YOUR ASSIGNMENT -
Go through the records and show each line where the word "change" occurs.

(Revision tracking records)
______
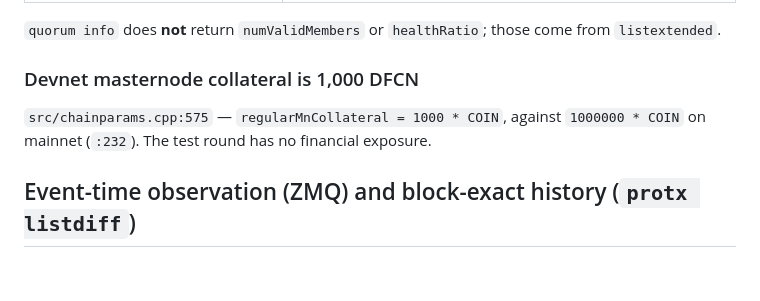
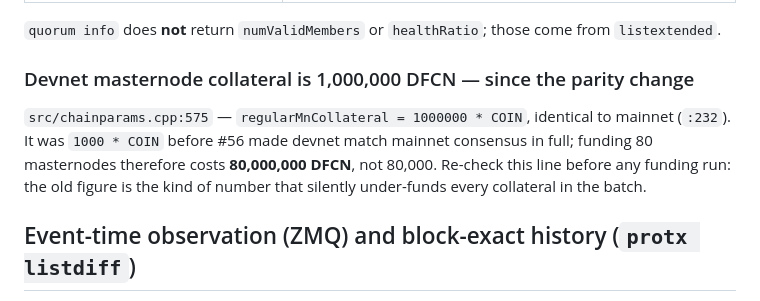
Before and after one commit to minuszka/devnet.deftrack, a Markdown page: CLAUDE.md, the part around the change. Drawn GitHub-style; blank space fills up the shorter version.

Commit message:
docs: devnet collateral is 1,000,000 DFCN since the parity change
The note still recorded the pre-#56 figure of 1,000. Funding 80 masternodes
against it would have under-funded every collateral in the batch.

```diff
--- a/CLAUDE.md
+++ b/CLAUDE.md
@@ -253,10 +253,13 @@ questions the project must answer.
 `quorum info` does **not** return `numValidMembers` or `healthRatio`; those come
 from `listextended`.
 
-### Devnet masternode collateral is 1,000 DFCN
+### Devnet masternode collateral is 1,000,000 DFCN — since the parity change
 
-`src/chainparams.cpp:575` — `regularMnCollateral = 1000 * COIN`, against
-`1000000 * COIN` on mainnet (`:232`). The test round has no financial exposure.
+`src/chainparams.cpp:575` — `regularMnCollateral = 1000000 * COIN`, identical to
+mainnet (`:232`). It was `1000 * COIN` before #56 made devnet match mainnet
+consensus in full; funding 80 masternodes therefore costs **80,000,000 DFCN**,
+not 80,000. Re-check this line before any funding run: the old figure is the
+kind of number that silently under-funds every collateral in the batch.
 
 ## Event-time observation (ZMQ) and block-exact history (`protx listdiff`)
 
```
______
TASK OUTPUT -
Before and after one commit to minuszka/devnet.deftrack, a Markdown page: CLAUDE.md, the part around the change. Drawn GitHub-style; blank space fills up the shorter version.
docs: devnet collateral is 1,000,000 DFCN since the parity change
+### Devnet masternode collateral is 1,000,000 DFCN — since the parity change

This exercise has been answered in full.